# Activity:
Pull every line with "themes" from the data.

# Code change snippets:
=== Section Start ===

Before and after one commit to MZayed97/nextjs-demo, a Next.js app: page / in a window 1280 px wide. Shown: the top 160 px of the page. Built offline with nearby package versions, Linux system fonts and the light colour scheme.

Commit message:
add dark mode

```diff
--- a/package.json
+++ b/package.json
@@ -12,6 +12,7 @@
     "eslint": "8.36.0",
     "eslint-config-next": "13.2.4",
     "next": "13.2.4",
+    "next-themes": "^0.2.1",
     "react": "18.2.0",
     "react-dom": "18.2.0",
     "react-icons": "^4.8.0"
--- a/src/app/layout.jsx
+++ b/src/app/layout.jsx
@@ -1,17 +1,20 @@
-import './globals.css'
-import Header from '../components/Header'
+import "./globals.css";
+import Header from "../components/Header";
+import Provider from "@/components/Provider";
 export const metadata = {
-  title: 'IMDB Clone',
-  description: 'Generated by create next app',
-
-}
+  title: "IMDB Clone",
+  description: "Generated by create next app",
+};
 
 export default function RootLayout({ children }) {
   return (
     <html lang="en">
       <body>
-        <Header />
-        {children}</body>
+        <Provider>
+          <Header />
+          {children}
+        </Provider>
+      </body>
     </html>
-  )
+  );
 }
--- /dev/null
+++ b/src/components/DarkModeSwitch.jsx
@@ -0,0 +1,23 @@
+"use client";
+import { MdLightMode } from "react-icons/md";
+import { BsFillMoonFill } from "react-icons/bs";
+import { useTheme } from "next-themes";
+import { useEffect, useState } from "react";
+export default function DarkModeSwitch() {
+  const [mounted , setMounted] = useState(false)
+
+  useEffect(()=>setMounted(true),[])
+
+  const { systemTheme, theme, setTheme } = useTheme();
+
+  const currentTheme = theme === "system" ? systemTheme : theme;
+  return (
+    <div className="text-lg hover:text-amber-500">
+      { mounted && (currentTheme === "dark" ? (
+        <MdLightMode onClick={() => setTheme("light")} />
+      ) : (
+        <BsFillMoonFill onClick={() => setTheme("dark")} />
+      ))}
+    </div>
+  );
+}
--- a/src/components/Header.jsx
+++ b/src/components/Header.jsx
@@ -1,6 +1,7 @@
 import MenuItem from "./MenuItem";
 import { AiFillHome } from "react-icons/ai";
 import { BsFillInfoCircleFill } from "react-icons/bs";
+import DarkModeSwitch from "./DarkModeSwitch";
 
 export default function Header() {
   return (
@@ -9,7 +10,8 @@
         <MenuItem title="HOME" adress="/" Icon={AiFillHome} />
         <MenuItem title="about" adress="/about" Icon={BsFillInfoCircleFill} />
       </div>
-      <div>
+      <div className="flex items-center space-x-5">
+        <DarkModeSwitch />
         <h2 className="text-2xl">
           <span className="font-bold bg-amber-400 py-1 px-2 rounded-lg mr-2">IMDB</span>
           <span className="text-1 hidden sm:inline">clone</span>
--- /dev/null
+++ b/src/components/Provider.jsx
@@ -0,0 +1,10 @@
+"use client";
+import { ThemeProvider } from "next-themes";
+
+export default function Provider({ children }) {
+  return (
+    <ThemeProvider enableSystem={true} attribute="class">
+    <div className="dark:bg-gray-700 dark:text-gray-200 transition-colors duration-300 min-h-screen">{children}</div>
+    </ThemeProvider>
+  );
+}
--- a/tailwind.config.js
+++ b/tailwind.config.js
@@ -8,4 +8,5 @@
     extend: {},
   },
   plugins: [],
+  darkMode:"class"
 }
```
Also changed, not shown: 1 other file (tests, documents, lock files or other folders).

=== Section End ===

# Answer space:
+    "next-themes": "^0.2.1",
+import { useTheme } from "next-themes";
+import { ThemeProvider } from "next-themes";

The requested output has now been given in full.